* [Aim of the exercise]:
In how many lines of these records does the word "tracking" appear? Give the number by itself.

Screenshot and code edit data

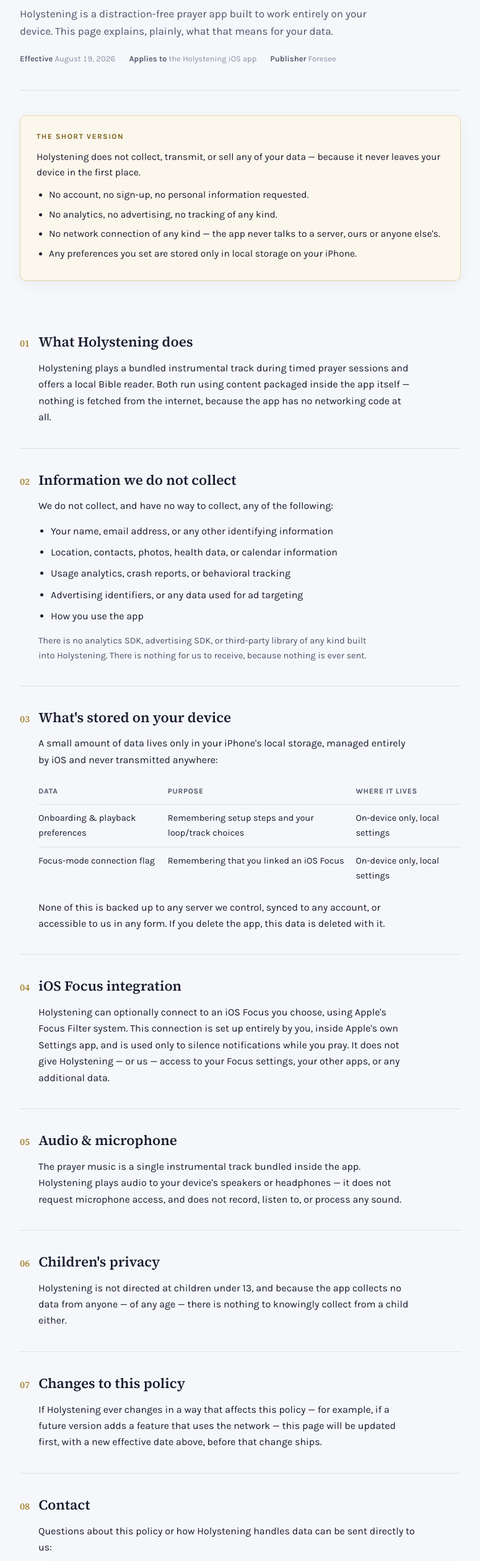
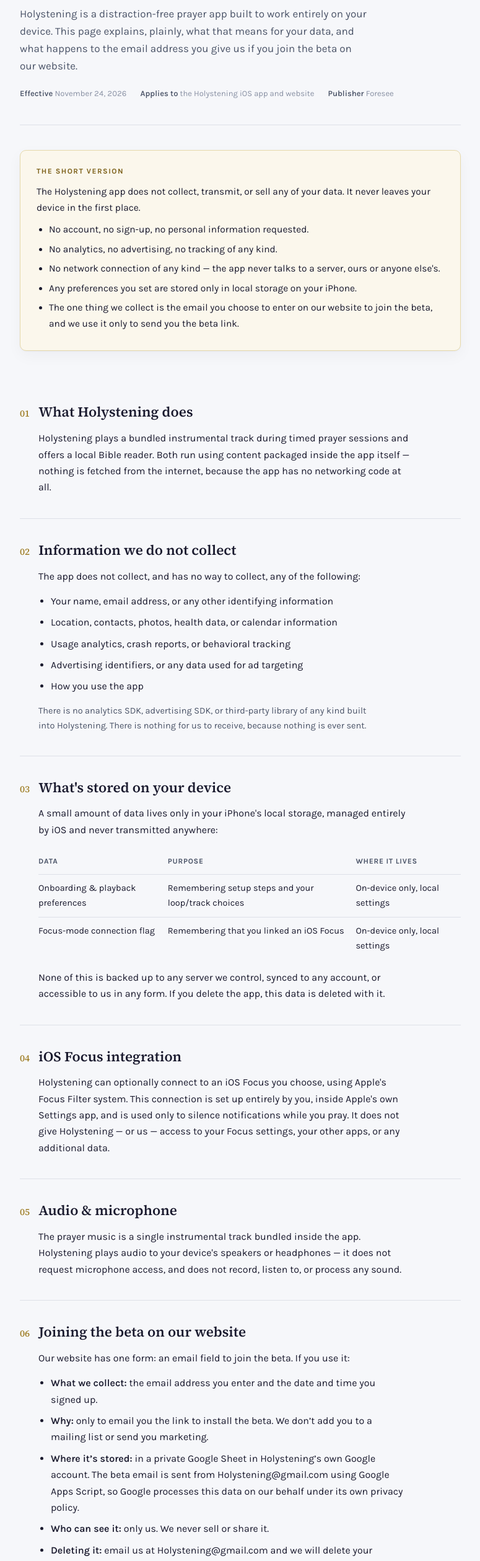
Before and after one commit to GuyAdou/Holystening-Prayer, a plain HTML site: page privacy.html in a window 1280 px wide. Shown: the part 162-2680 px from the top of the page at 62% size, without its empty margins (252-1027 px from the left). Drawn offline with Linux system fonts and the light colour scheme.

Commit message:
Privacy policy: cover the website beta signup and TestFlight
Co-Authored-By: Claude Opus 5.5 <noreply@anthropic.com>
Claude-Session: https://claude.ai/code/session_01Q1i5j2NVPxx7rmLsWjswq6

```diff
--- a/privacy.html
+++ b/privacy.html
@@ -268,22 +268,23 @@
   <header class="doc-head">
     <a class="mark" href="./" style="text-decoration:none">Holystening</a>
     <h1>Privacy Policy</h1>
-    <p class="dek">Holystening is a distraction-free prayer app built to work entirely on your device. This page explains, plainly, what that means for your data.</p>
+    <p class="dek">Holystening is a distraction-free prayer app built to work entirely on your device. This page explains, plainly, what that means for your data, and what happens to the email address you give us if you join the beta on our website.</p>
     <div class="meta">
-      <span><strong>Effective</strong> August 19, 2026</span>
-      <span><strong>Applies to</strong> the Holystening iOS app</span>
+      <span><strong>Effective</strong> November 24, 2026</span>
+      <span><strong>Applies to</strong> the Holystening iOS app and website</span>
       <span><strong>Publisher</strong> Foresee</span>
     </div>
   </header>
 
   <div class="tldr">
     <div class="tldr-label">The short version</div>
-    <p>Holystening does not collect, transmit, or sell any of your data — because it never leaves your device in the first place.</p>
+    <p>The Holystening app does not collect, transmit, or sell any of your data. It never leaves your device in the first place.</p>
     <ul>
       <li>No account, no sign-up, no personal information requested.</li>
       <li>No analytics, no advertising, no tracking of any kind.</li>
       <li>No network connection of any kind — the app never talks to a server, ours or anyone else's.</li>
       <li>Any preferences you set are stored only in local storage on your iPhone.</li>
+      <li>The one thing we collect is the email you choose to enter on our website to join the beta, and we use it only to send you the beta link.</li>
     </ul>
   </div>
 
@@ -297,7 +298,7 @@
   <section class="item">
     <div class="item-head"><span class="item-num">02</span><h2>Information we do not collect</h2></div>
     <div class="item-body">
-      <p>We do not collect, and have no way to collect, any of the following:</p>
+      <p>The app does not collect, and has no way to collect, any of the following:</p>
       <ul>
         <li>Your name, email address, or any other identifying information</li>
         <li>Location, contacts, photos, health data, or calendar information</li>
@@ -343,21 +344,37 @@
   </section>
 
   <section class="item">
-    <div class="item-head"><span class="item-num">06</span><h2>Children's privacy</h2></div>
+    <div class="item-head"><span class="item-num">06</span><h2>Joining the beta on our website</h2></div>
     <div class="item-body">
-      <p>Holystening is not directed at children under 13, and because the app collects no data from anyone — of any age — there is nothing to knowingly collect from a child either.</p>
+      <p>Our website has one form: an email field to join the beta. If you use it:</p>
+      <ul>
+        <li><strong>What we collect:</strong> the email address you enter and the date and time you signed up.</li>
+        <li><strong>Why:</strong> only to email you the link to install the beta. We don&#8217;t add you to a mailing list or send you marketing.</li>
+        <li><strong>Where it&#8217;s stored:</strong> in a private Google Sheet in Holystening&#8217;s own Google account. The beta email is sent from Holystening@gmail.com using Google Apps Script, so Google processes this data on our behalf under its own privacy policy.</li>
+        <li><strong>Who can see it:</strong> only us. We never sell or share it.</li>
+        <li><strong>Deleting it:</strong> email us at Holystening@gmail.com and we will delete your address.</li>
+      </ul>
+      <p>The website uses no cookies, analytics, or tracking. It is hosted on GitHub Pages, and GitHub may log visitors&#8217; IP addresses for security, as described in GitHub&#8217;s privacy statement.</p>
+      <p class="soft">The beta is installed through Apple&#8217;s TestFlight app. Apple may share crash reports, basic usage information, and any feedback you choose to send with us, as described in Apple&#8217;s TestFlight terms.</p>
     </div>
   </section>
 
   <section class="item">
-    <div class="item-head"><span class="item-num">07</span><h2>Changes to this policy</h2></div>
+    <div class="item-head"><span class="item-num">07</span><h2>Children's privacy</h2></div>
+    <div class="item-body">
+      <p>Holystening is not directed at children under 13. The app collects no data from anyone, of any age, and we do not knowingly collect email addresses from children under 13 through the beta signup. If you believe a child has signed up, email us and we will delete the address.</p>
+    </div>
+  </section>
+
+  <section class="item">
+    <div class="item-head"><span class="item-num">08</span><h2>Changes to this policy</h2></div>
     <div class="item-body">
       <p>If Holystening ever changes in a way that affects this policy — for example, if a future version adds a feature that uses the network — this page will be updated first, with a new effective date above, before that change ships.</p>
     </div>
   </section>
 
   <section class="item">
-    <div class="item-head"><span class="item-num">08</span><h2>Contact</h2></div>
+    <div class="item-head"><span class="item-num">09</span><h2>Contact</h2></div>
     <div class="item-body">
       <p>Questions about this policy or how Holystening handles data can be sent directly to us:</p>
       <div class="contact-card">
@@ -375,7 +392,7 @@
 
   <footer>
     <span>Holystening — Prayer App</span>
-    <span>Effective August 19, 2026</span>
+    <span>Effective November 24, 2026</span>
   </footer>
 
 </div>
```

* [Written response]:
2